An NESV statement said it wanted to "stabilise the club and ultimately return Liverpool FC to its rightful place in English and European football, successfully competing for and winning trophies".


Hicks and Gillett bought the Merseyside club in February 2007 for 218.9 million pounds and have been unpopular with fans for burdening it with debt, leaving little money for transfers.

Fans have held many protests calling for their departure, blaming the club's worst start to a season for more than half a century on a lack of new players, but they still struck a note of caution.

"We've heard all these promises before and it amounted to very little," James McKenna, a representative of the Spirit of Shankly supporters group, told Reuters.

Broughton sought to allay such fears, saying NESV wanted to create a 60,000-seater stadium in a "short timetable" - be it a new ground or an expansion of Anfield - and pointed to their track record with the Red Sox.

"NESV's philosophy is all about winning and they have fully demonstrated that at Red Sox," he said, referring to the two World Series the team won in 2004 and 2007 after an 86-year wait.

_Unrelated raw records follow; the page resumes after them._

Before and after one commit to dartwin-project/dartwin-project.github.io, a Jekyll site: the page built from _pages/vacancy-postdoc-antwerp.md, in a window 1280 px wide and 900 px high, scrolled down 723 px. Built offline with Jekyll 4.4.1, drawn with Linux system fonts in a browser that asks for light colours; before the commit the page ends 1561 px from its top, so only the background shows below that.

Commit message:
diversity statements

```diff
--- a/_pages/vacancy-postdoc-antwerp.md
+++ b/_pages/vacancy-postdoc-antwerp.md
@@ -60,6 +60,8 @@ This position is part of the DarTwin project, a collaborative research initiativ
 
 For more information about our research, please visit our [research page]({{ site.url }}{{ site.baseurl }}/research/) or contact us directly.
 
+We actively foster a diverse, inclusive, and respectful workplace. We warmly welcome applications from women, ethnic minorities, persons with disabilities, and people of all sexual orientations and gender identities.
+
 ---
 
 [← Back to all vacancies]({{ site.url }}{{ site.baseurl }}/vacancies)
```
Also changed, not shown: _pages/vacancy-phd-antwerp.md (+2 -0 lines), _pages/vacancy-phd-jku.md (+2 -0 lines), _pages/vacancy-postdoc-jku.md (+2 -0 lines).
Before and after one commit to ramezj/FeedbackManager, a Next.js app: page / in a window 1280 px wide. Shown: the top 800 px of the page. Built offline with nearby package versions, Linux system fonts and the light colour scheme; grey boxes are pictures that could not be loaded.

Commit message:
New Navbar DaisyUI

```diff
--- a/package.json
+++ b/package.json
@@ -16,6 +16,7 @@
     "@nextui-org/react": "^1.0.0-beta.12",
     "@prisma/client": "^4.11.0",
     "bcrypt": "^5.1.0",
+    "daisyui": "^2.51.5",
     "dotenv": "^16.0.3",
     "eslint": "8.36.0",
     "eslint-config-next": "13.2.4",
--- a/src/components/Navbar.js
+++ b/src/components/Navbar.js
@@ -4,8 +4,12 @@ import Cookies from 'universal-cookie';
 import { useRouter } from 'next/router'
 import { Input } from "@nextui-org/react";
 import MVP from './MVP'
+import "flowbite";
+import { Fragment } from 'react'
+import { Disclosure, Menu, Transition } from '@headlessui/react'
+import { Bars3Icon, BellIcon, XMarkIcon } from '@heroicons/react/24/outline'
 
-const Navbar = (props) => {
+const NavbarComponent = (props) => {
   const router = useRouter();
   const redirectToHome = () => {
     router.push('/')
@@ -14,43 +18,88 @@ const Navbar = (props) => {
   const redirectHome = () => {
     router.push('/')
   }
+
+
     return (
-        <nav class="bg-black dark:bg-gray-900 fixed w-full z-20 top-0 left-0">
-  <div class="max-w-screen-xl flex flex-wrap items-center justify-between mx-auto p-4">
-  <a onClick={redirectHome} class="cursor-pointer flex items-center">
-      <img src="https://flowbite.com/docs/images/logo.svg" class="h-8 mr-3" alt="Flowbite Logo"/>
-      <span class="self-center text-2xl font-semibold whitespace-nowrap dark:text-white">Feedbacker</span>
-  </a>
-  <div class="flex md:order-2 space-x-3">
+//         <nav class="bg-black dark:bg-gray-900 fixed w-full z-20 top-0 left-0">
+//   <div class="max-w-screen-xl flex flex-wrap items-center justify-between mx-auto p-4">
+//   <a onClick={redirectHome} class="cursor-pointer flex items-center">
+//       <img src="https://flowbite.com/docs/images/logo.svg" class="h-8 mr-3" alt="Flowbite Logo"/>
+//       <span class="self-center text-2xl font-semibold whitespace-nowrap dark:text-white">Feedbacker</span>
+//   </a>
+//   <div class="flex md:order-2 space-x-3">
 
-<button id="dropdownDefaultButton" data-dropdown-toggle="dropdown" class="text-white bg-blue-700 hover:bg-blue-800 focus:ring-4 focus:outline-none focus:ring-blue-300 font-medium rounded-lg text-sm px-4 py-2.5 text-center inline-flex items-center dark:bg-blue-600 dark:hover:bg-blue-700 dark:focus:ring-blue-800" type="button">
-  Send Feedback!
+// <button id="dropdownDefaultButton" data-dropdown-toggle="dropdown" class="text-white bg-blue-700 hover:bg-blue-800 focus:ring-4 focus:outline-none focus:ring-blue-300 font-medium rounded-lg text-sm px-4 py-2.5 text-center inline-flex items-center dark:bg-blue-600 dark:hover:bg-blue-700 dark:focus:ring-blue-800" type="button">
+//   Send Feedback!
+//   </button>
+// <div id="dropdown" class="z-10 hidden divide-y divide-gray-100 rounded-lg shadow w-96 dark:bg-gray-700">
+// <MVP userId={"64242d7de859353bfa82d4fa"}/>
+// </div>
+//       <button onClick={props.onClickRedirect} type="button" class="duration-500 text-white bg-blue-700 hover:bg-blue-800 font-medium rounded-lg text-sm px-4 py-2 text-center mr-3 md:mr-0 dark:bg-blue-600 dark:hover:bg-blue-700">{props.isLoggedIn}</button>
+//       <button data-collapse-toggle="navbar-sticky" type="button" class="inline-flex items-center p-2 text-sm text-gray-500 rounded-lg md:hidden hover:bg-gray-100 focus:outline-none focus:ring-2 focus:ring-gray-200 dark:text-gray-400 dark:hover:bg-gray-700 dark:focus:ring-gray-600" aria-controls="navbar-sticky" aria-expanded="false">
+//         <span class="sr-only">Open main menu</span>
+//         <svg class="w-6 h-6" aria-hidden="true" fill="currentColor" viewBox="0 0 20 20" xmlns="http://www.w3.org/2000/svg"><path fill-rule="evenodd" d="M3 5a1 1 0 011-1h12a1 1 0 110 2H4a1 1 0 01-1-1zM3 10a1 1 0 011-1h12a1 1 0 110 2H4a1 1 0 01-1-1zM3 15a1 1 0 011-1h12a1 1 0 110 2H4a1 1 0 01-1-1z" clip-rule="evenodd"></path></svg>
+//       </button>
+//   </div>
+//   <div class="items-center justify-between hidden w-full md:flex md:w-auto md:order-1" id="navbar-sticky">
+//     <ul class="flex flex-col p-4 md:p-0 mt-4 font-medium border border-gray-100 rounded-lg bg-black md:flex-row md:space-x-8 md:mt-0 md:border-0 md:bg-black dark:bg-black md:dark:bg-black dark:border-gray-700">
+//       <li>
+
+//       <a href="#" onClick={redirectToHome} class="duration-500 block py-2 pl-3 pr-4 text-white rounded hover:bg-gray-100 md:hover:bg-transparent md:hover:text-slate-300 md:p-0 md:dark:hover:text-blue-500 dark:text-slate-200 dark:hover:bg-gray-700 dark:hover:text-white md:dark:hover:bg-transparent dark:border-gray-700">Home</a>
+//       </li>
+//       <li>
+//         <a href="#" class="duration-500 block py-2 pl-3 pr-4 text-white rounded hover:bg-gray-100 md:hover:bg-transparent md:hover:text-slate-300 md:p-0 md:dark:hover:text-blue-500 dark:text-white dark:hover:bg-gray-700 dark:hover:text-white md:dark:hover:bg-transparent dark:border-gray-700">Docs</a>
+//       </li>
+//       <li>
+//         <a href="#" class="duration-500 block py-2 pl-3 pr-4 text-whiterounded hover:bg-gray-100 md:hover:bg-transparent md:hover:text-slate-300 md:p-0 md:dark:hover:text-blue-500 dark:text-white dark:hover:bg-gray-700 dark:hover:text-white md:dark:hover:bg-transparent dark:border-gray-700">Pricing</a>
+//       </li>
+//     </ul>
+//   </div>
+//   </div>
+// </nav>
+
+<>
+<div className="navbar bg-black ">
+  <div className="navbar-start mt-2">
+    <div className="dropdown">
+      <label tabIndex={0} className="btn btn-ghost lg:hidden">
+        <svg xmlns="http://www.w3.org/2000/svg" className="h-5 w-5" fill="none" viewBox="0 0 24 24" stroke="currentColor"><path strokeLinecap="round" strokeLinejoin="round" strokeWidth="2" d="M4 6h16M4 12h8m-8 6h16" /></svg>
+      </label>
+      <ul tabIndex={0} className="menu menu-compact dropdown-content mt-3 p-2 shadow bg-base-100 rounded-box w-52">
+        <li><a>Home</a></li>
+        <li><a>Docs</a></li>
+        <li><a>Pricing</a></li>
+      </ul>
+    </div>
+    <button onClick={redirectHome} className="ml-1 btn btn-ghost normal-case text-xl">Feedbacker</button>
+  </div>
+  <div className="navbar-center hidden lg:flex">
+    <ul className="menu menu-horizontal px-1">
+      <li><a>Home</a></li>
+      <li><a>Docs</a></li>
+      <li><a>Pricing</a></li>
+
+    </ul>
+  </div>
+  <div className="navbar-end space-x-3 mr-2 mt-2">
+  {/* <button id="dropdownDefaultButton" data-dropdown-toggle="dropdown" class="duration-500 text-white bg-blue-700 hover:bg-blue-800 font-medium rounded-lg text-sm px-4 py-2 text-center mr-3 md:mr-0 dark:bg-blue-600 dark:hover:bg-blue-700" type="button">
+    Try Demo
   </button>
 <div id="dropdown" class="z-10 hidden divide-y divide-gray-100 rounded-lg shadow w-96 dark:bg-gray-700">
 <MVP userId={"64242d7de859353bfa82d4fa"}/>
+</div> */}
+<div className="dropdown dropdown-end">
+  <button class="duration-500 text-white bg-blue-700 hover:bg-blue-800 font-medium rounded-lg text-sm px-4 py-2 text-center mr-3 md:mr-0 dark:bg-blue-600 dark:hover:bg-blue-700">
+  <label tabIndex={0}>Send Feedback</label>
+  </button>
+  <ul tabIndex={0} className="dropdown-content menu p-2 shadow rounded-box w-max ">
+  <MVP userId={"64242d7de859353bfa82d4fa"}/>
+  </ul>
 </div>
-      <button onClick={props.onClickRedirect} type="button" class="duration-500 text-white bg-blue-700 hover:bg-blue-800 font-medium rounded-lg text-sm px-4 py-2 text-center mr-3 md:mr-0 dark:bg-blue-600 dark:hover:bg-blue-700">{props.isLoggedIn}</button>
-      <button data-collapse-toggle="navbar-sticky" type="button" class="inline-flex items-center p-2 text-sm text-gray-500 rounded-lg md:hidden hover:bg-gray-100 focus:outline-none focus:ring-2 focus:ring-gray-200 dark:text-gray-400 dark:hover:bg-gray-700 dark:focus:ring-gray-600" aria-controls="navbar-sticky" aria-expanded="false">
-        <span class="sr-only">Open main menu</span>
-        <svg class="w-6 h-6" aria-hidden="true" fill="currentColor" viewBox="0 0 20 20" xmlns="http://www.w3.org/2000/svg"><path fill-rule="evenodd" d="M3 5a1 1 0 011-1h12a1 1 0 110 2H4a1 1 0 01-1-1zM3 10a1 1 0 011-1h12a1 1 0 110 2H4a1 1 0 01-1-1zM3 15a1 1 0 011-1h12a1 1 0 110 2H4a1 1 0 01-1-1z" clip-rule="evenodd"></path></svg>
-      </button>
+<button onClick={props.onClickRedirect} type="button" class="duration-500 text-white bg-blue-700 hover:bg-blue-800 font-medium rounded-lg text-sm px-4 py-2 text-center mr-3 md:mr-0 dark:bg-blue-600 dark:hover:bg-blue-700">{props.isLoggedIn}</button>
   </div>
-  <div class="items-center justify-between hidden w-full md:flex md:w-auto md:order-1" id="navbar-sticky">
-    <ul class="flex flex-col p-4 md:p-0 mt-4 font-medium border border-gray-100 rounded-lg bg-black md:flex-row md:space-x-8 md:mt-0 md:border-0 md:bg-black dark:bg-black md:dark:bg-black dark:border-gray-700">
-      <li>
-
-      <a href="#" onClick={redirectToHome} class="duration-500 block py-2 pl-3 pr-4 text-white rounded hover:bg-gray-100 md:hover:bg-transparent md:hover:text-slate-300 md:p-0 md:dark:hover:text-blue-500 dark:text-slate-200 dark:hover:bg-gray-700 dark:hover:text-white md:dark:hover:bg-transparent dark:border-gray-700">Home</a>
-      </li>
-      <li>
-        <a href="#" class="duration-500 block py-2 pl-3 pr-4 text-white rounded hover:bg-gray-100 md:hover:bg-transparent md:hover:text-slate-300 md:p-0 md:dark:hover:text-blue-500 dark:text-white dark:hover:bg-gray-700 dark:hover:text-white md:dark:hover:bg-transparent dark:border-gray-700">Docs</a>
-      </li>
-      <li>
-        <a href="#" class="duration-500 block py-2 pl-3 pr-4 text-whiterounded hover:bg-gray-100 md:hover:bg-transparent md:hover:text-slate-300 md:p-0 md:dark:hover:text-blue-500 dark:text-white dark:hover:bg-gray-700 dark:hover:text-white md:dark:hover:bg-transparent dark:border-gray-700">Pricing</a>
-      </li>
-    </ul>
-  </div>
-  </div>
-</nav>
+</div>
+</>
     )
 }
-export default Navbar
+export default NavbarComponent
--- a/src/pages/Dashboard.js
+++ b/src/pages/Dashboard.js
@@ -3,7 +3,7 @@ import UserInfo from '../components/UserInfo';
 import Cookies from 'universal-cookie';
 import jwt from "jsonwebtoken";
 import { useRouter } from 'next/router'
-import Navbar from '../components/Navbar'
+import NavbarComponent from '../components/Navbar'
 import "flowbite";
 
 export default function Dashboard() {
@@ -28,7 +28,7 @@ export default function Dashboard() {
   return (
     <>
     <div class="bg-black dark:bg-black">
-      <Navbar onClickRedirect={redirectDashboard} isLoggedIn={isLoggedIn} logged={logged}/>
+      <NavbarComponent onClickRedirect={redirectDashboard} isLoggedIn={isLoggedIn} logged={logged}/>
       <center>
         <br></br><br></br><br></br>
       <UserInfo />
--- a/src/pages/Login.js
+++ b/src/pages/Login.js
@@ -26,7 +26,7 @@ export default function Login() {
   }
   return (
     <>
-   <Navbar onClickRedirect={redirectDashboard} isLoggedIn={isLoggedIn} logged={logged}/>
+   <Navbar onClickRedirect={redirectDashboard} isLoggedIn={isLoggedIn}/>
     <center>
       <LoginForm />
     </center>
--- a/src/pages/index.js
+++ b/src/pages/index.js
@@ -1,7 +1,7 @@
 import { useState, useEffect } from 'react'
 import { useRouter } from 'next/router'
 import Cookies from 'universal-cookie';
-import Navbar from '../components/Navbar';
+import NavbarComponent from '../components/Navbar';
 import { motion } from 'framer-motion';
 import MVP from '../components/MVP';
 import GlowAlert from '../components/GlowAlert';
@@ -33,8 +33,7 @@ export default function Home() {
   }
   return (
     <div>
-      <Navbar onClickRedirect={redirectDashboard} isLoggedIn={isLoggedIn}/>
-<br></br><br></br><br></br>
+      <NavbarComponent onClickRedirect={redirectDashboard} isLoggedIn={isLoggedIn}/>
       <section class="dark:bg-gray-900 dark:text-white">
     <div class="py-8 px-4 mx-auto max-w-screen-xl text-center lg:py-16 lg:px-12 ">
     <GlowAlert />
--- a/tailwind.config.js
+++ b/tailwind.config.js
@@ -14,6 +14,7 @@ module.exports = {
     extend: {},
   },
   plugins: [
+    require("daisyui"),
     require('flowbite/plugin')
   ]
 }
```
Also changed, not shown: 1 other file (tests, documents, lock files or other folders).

The first title came two years after the takeover by NESV, headed by multi-millionaire John W. Henry.

The Liverpool deal will require Premier League approval, which could come by Friday, but the legal dispute is the main issue.

"The legal battle is critical," said Wyn Grant, professor of football economics at Warwick University. "If the NESV deal doesn't go through RBS may ultimately intervene."

The 18-times English champions have picked up just six points from seven games this season.